OCD is a condition that falls under the classification of anxiety disorders and can result in great disability in people’s lives.

When talking about OCD, the most common thing is to think about those sickly subjects of order, cleanliness, pollution … But really OCD can be about any subject, and one not so well known is the Relational OCD . Do you want to know it?

What is relational OCD?

Relational OCD focuses on the relationships the person has with other individuals such as children, parents, partners (love OCD), strangers… even towards oneself. Very distressing obsessions are generated with regard to the person who is the target of the ruminations, and the ties that unite them may be broken to avoid discomfort, and the pattern is repeated in similar relationships.

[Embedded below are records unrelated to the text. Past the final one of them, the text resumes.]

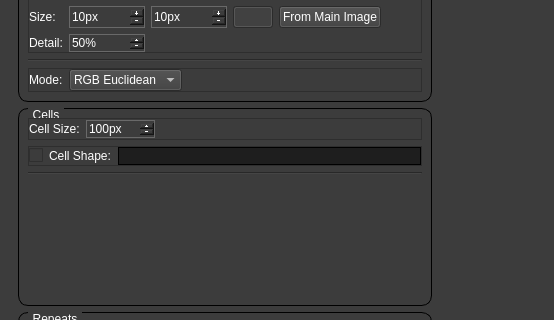
The window that mainwindow.ui (MorganGrundy/MosaicMagnifique) describes before a commit, drawn with Qt 5; both pictures show x 0 to 554 and y 141 to 461 of the 1080 by 720 pixel window.
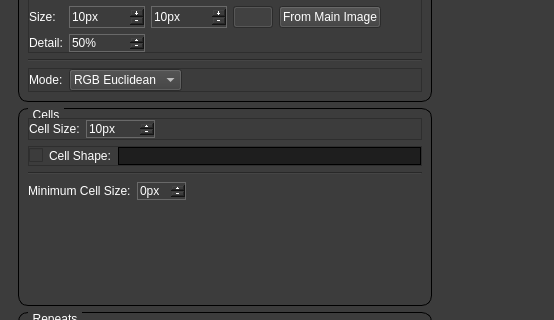
The same window after the commit. Icons and pictures are not drawn. Custom widgets are drawn as their Qt base class.

Commit message: Added spin box for setting minimum cell size.

```diff
--- a/mainwindow.ui
+++ b/mainwindow.ui
@@ -1710,9 +1710,6 @@
                   <property name="maximum">
                    <number>10000</number>
                   </property>
-                  <property name="value">
-                   <number>100</number>
-                  </property>
                  </widget>
                 </item>
                 <item>
@@ -1814,6 +1811,57 @@
                </property>
               </widget>
              </item>
+             <item>
+              <layout class="QHBoxLayout" name="horizontalLayout_9">
+               <property name="topMargin">
+                <number>0</number>
+               </property>
+               <item>
+                <widget class="QLabel" name="label_22">
+                 <property name="statusTip">
+                  <string>Minimum width and height of each cell in pixels</string>
+                 </property>
+                 <property name="text">
+                  <string>Minimum Cell Size:</string>
+                 </property>
+                </widget>
+               </item>
+               <item>
+                <widget class="HalvingSpinBox" name="spinMinCellSize">
+                 <property name="statusTip">
+                  <string>Minimum width and height of each cell in pixels</string>
+                 </property>
+                 <property name="whatsThis">
+                  <string>&lt;html&gt;&lt;head/&gt;&lt;body&gt;&lt;p&gt;Photomosaics can be generated using variable cell sizes. Areas of higher detail will use a smaller cell size.&lt;/p&gt;&lt;p&gt;&lt;br/&gt;&lt;/p&gt;&lt;p&gt;For each step down a cell is split into four smaller cells of half the size (and rounded down). For best cell alignment the cell size should be a power of 2.&lt;/p&gt;&lt;/body&gt;&lt;/html&gt;</string>
+                 </property>
+                 <property name="styleSheet">
+                  <string notr="true">QSpinBox {
+border: 1px solid dimgray;
+}</string>
+                 </property>
+                 <property name="buttonSymbols">
+                  <enum>QAbstractSpinBox::PlusMinus</enum>
+                 </property>
+                 <property name="suffix">
+                  <string>px</string>
+                 </property>
+                </widget>
+               </item>
+               <item>
+                <spacer name="horizontalSpacer_10">
+                 <property name="orientation">
+                  <enum>Qt::Horizontal</enum>
+                 </property>
+                 <property name="sizeHint" stdset="0">
+                  <size>
+                   <width>40</width>
+                   <height>20</height>
+                  </size>
+                 </property>
+                </spacer>
+               </item>
+              </layout>
+             </item>
              <item>
               <spacer name="verticalSpacer_2">
                <property name="orientation">
@@ -2139,6 +2187,11 @@
    <header>gridviewer.h</header>
    <container>1</container>
   </customwidget>
+  <customwidget>
+   <class>HalvingSpinBox</class>
+   <extends>QSpinBox</extends>
+   <header>halvingspinbox.h</header>
+  </customwidget>
  </customwidgets>
  <resources>
   <include location="ui.qrc"/>
```
The commit also changes 5 other files.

Such thoughts can be very painful, and starts a real investigation about the feelings towards the person , looking for the why, even doubting them and fighting to avoid them without success (the more you want to ignore a thought, the more it appears) turning them unintentionally into the most frequent topic of the day to day and generating a discomfort that can incapacitate the one who suffers it because of the distraction and anxiety it produces.

We will illustrate this with an example. A parent stressed by the beginning of his child’s upbringing involuntarily creates an image in which he appears to throw the child out the window. The thought is seen as something horrible, unacceptable, which is then analyzed again and again until conclusions are reached such as: I have thought that because I don’t love my child, I am a psychopath and I shouldn’t raise him because I will hurt him.

In reality this person loves his child and would never hurt him, but when the chain starts and becomes common in the person’s head, it seems impossible to stop and above all, it gives him truthfulness that creates a very pronounced suffering.


The sequence of thoughts we saw in the previous example is very common in OCD, since it tends to magnify the importance of the mind creating a particular image or idea by causing the person to go crazy looking for reasons for something he or she is not really responsible for.

By adding guilt, rumination, the search for inexhaustible reasoning, binary thinking , the search for perfection and the non-acceptance of mistakes (all typical characteristics of people with OCD), a new world is created in which there is room for thoughts such as being a horrible person for having that image, being guilty for having thoughts of a certain kind, inability to accept that one has not been responsible for that mental process and that it has no real repercussions, and so on.

This makes the person a victim of his mind and an executioner of the actions he starts to carry out to prevent, check and search for a logic . One of these checks can be to look for and compare oneself with other people who share similarities as if the other party were the perfection in which to see oneself reflected.


It is a vicious circle that is difficult to break and usually is based on very rigid and strict cognitive patterns in which setting a foot outside that limit “means something horrible and unacceptable of which you are guilty”. The need to have everything under strict control means that the thoughts that are supposed to be “bad” have been caused by the person “since he has everything under control and should be able to control what his head believes”.

The anxiety generated can manifest itself as panic attacks at the thought or rumination of it or as a final response of the body to endure very high levels of discomfort. On the other hand, the blame component is shared by the depressive disorder , which can make OCD comorbid to the anxiety disorder, the depressive or both.


If you know someone with this type of OCD or think you might have it, don’t panic: OCD is treatable in all its manifestations, and the most effective way is to combine psychiatric drugs with cognitive-behavioral therapy. Pharmacological treatment should be prescribed by a psychiatrist , who, depending on the symptoms, will recommend a specific type of medication.

No OCD is the same for different people and people are not the same in response, so we should not take the medicines of an acquaintance with the same disorder. On the other hand, seeing a psychologist for cognitive-behavioral therapy will help you recognize why you have obsessive ideas and work on feeling better.

But watch out! There are people who leave therapy when they see an improvement . Keep in mind that relational OCD is like all OCD: It goes through good and bad phases, and it’s best to follow up with your therapist and psychiatrist, even if you’re feeling better. What’s more, since relational OCD usually occurs with people close to you, it’s easy for relapses to occur due to multiple relational causes, such as seasonal changes in atmospheric pressure or stressful periods.

It is common for the person to keep these thoughts for months and even years without communicating them to anyone because of shame, fear… even for thinking that he or she does not really suffer from an emotional pathology and the thoughts are accurate (the average for receiving specialized help is usually two and a half years).

But the reality is that when those who are suffering from it talk to mental health professionals, their family and people involved, they find a point of support that can be critical to treatment and recovery. Like other recommendations, sport is fundamental, as is maintaining good communication, eating well and getting good rest.

Bibliographic references:

  • Ferrali J. C. (1996). The obsessions and the art of the clinic. Developments in Argentine Psychiatry. Apsa.
  • Kinney, J. M. (1995). Comprehension of affect in children with pervasive developmental disorders: Specific deficits in perceptual matching tasks. Washington DC: Human Neuropsychology Laboratory, American University.